Yes, this is very different than the Norman Rockwell that I am used to seeing.
Like Steve (above) said, I really enjoy his “…sentimental, nostalgic…” imagery. I can't imagine a world without those iconic images 🙂
this new (for me) look in to his other work is something I am looking forward to as well.
Thanks for the post!
Thats one of my favorites. He really captured a dark moment.
Thanks for sharing!
This calls to mind Phil Hale's work.
Oh man! how fitting to post about our mighty Illustration Master! this Friday I am excited to say that I will have the pleasure to visit the Dayton Art Institute for the weekend. They are hosting a pretty massive collection of his work which will be on display for the rest of January.
Open invitation for anyone interested to come join me in the drool-fest that is 200+ Rockwell Originals!
Man.. on a side note.. for all fledgling Illustrators who may still be in school.. take a look how many FINISHED illustrations that man would pump out in a year.. then talk about how hard it is to pump one out every 6 weeks. hehe. Talk about a real ass kicking reality check!
“42 original artworks, as well as a complete set of 323 Saturday Evening Post cover sheets spanning 47 years.”

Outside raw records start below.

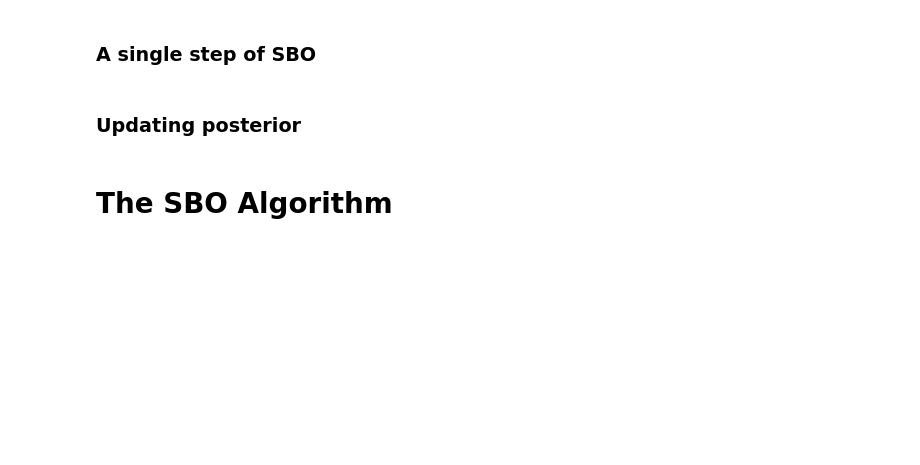
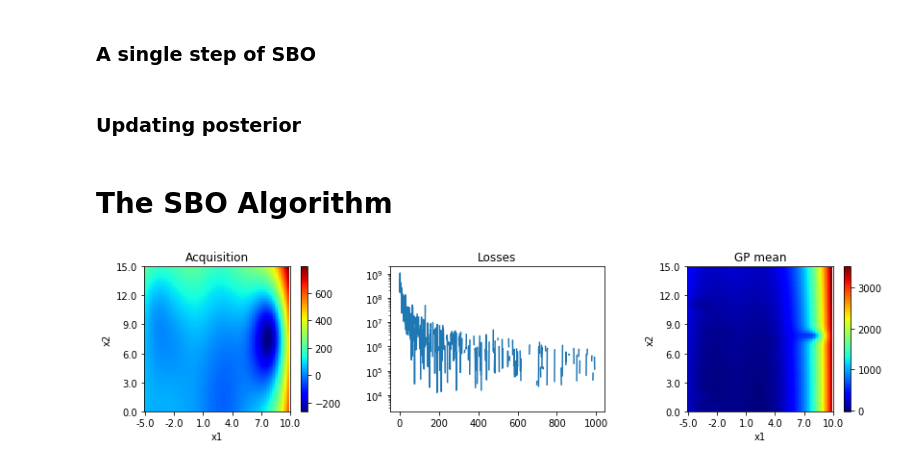
Before and after one commit to tomaslaz/handybox, a Jupyter notebook: BO/branin_hoo_pyro_sbo.ipynb, the cells around one changed output. Drawn from its saved outputs; the diff is of its cells as text; code cells hidden in the pictures; blank space fills up the shorter version.

```diff
--- a/BO/branin_hoo_pyro_sbo.ipynb
+++ b/BO/branin_hoo_pyro_sbo.ipynb
@@ -177,9 +158,28 @@ class SemiParametricModel(nn.Module):
         mu, sigma = self.gp(X)
         return g + mu, sigma
 
-semi_parametric = SemiParametricModel(X_train.T, Y_train)
+semi_parametric = SemiParametricModel(X, y)
 # %% [markdown]
 # Constructing SBO strategy
+# %%
+def perform_opti_step(num_steps=1000):
+
+    param_opt = torch.optim.Adam(semi_parametric.parameters(recurse=False), lr=0.1)
+    gp_opt = torch.optim.Adam(semi_parametric.gp.parameters(), lr=0.005)
+    loss_fn = pyro.infer.Trace_ELBO().differentiable_loss
+
+    losses = []
+
+    for i in range(num_steps):
+        gp_opt.zero_grad()
+        param_opt.zero_grad()
+        loss = loss_fn(semi_parametric.model, semi_parametric.guide)
+        loss.backward()
+        gp_opt.step()
+        param_opt.step()
+        losses.append(loss.item())
+
+    return losses
 # %% [markdown]
 ### Defining acquisition function
 # %%
@@ -268,3 +301,28 @@ def next_x(num_candidates=5):
 # %% [markdown]
 # The SBO Algorithm
+# %%
+losses = perform_opti_step()
+
+plt.figure(figsize=(12,3))
+
+# Acquisition function
+plt.subplot(1,3,1)
+plt.title("Acquisition")
+with torch.no_grad():
+    plot_function(acquisition_func)
+
+# Losses
+plt.subplot(1,3,2)
+plt.title("Losses")
+plt.semilogy(losses);
+
+# Updated GP
+plt.subplot(1,3,3)
+plt.title("GP mean")
+with torch.no_grad():
+    plot_function(lambda X: semi_parametric(X)[0])
+
+plt.tight_layout();
+# %% [output]
+[figure, added]
 # %%
```
Also changed, not shown: parts of 13 cells of this notebook, 2 other files.
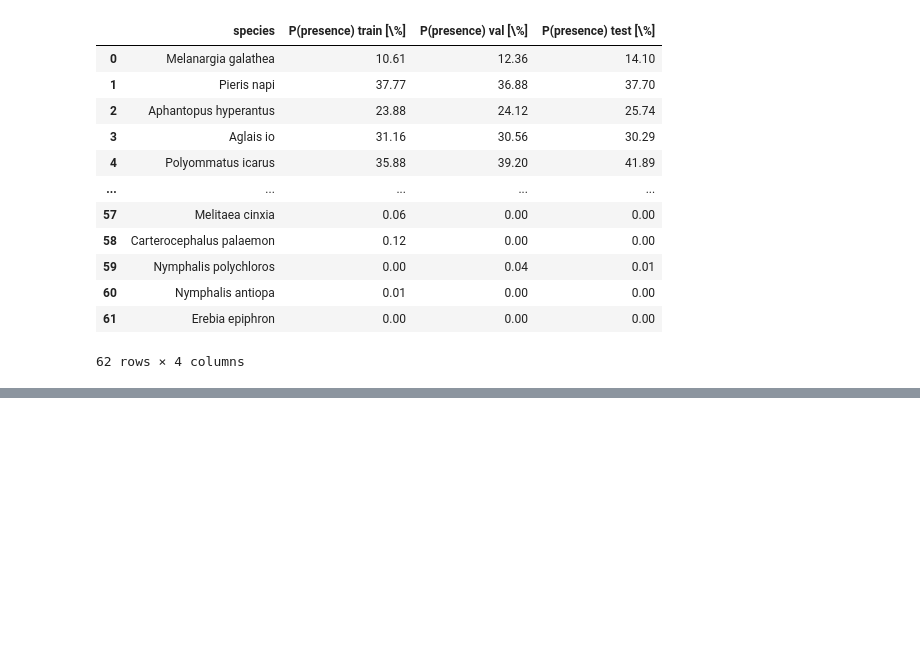
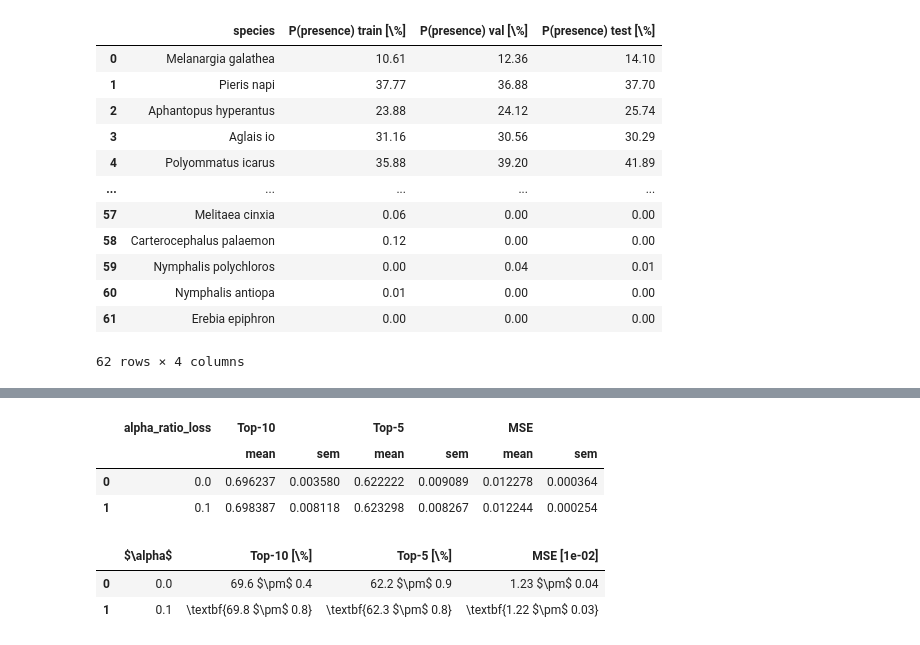
Before and after one commit to vdplasthijs/PECL, a Jupyter notebook: notebooks/try-out/Results figs and tables.ipynb, the cells around one changed output, grey strips where cells are left out. Cells and saved outputs as stored; diff of their text form; code cells hidden in the pictures; blank space fills up the shorter version.

```diff
--- a/notebooks/try-out/Results figs and tables.ipynb
+++ b/notebooks/try-out/Results figs and tables.ipynb
@@ -193,0 +111,13 @@ tmp
+# %%
+tmp[0]
+# %% [output]
+|  | alpha_ratio_loss | Top-10 |  | Top-5 |  | MSE |  |
+|  |  | mean | sem | mean | sem | mean | sem |
+| 0 | 0.0 | 0.696237 | 0.003580 | 0.622222 | 0.009089 | 0.012278 | 0.000364 |
+| 1 | 0.1 | 0.698387 | 0.008118 | 0.623298 | 0.008267 | 0.012244 | 0.000254 |
+# %%
+tmp[1]
+# %% [output]
+|  | $\alpha$ | Top-10 [\%] | Top-5 [\%] | MSE [1e-02] |
+| 0 | 0.0 | 69.6 $\pm$ 0.4 | 62.2 $\pm$ 0.9 | 1.23 $\pm$ 0.04 |
+| 1 | 0.1 | \textbf{69.8 $\pm$ 0.8} | \textbf{62.3 $\pm$ 0.8} | \textbf{1.22 $\pm$ 0.03} |
```
Also changed, not shown: parts of 14 cells of this notebook, 6 other files.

Either way.. 42.. or 2 it's still worth the 5.5 hour drive from Nashville. 🙂
I agree, he was a painter and storyteller first. I had a chance to see his work in San Diego a few years back and was bowled over by the originals, some in a palette different than his illustration work, and work not typically seen.
Dayton has a great little room dedicated to this story and development of the image. Really worth seeing, along with the other works.
Oddly enough the publication printed his color study instead of the final
I just saw this piece in person today at the Normal Rockwell exhibit at the Winnipeg Art Gallery. It is unbelievably powerful in person. The exhibit also included the incredibly powerful “The Problem We All Live With”. I have always admired Rockwell's talent as an illustrator, but after seeing this exhibit, I have to count him among my all time favorite artists.